I generally work on the bed in the back, as the table at the front is usually taken by schooling or Lego. When my laptop battery runs out and we can’t run the generator, I work in the passenger seat at the very front. That’s so I can plug my computer in to the cigarette lighter with the aid of a power inverter.
Because my “office” has to be mobile, I have a laptop backpack where my computer lives when it’s not being used. I also carry my planner (I discovered The Happy Planner during this trip and I’m in love), a pencil case, and sometimes, my Day Book in the same backpack.
When I’m not working in the RV, I might be at a coffee shop or at whatever restaurant is inside the Walmart where we will park for the night.
Basically, this lifestyle requires a lot of flexibility. But then again, so does any lifestyle that includes kids. This setup works for me, but I do miss my tiny office back home. So tiny, in fact, that if you want to see a picture of it, it has to be done in three parts. Because my office was basically the electrical room.
Having said that, I’m really not sure how much of that office I’ll be using when we get back. For now, I enjoy the freedom to write (and get paid for it).
I talked with some other freelancers, and here’s what they had to say about their work spaces for writing.
Writing Work Spaces: Keep it Simple and Keep Moving
Jaleesa Dee, a freelance writer who provides both B2B (business to business) and B2C (business to consumer) services, likes her office to be simple, so there are no distractions. That’s why her office is her laptop. She can move it wherever she needs it, and she can fully concentrate on the work that has become not only her job, but her “obsession.”
Jaleesa also purposely doesn’t have everything she needs with her at all times, because it forces her to get up and move around during a day where she might otherwise only sit. That’s smart! Changing positions frequently throughout the day is actually better than a standing desk, and it’s infinitely better than just sitting for eight hours straight.
Writing Work Spaces: Keep it Simple; Keep it Focused
Karen Hewell, a B2B content marketing writer, likes her office simple and bright. She chose this room in her apartment because she gets great natural light, so she doesn’t feel “stuck in a cave.”
The second monitor is a must, because she gets easily distracted by articles and other interesting things online, so she keeps all of her work front and center, while any unrelated tabs go on the second monitor. This helps her concentrate and get the job done.
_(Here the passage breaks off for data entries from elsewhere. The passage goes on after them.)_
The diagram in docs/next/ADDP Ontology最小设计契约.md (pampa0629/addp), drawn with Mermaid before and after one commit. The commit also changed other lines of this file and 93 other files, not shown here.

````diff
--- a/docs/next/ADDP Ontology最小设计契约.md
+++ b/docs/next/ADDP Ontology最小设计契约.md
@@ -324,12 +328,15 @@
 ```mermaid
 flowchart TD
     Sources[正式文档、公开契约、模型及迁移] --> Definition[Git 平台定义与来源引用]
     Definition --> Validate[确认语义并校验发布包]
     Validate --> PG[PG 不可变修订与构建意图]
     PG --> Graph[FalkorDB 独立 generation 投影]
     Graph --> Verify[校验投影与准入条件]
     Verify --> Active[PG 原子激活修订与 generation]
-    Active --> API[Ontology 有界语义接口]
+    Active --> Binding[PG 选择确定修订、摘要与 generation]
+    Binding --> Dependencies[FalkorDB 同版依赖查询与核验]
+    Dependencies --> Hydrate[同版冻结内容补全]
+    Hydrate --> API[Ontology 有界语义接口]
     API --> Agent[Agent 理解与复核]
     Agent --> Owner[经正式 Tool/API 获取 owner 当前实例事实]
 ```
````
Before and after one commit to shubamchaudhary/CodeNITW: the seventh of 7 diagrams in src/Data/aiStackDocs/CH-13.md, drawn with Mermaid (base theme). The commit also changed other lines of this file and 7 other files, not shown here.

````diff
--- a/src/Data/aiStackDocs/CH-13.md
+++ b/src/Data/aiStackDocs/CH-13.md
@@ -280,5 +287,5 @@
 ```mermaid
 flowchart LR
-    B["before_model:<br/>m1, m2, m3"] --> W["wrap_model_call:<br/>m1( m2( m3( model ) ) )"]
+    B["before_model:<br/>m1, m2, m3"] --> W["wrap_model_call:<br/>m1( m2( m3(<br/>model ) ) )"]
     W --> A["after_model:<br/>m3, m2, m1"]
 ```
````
I would love to have a setup like this if I had a stationary office—I’m one of those people who has 5,000 tabs open at a time, so it’d be great to be able to have research on one screen and the writing on another. One day!
Writer Work Spaces: Animal Companions
Ame Vanorio has a really interesting work space, or should I say, work spaces. Ame has many things on the go (like most of the people reading this blog!)
Her writing helps fund her Environmental Education Center, and she also subs and works as a vet tech—a busy woman of many talents, or as we like to say on this blog, a MultiTalented Writer.
Her Environmental Education Center is licensed for Wildlife Rehabiliation, so Ame works among her wildlife friends. She has a summer office and a winter office. The winter office, shown above, is in the reptile barn of the center, since it’s got the best temperature in the winter: it’s heated.
She loves having her reptile friends nearby as she works: “they’re quiet and don’t pester me for snacks.”
Ame is highly adaptable, which is great, since when the neonate babies come in to the reptile room in the spring, she moves out to a table in the hall.
Work Spaces for Writers: The Cloffice
Cesar Abeid, my brother and author of Project Management for You, has a pretty sweet office set-up. And holy smokes, he’s got a much better sense of interior decorating style than me.
While this setup came after the writing of the book (he wrote it mostly in coffee shops), you can be certain he still does a lot of writing from here. Cesar’s not a freelance writer, but just like most of the readers of this site, he wears many hats.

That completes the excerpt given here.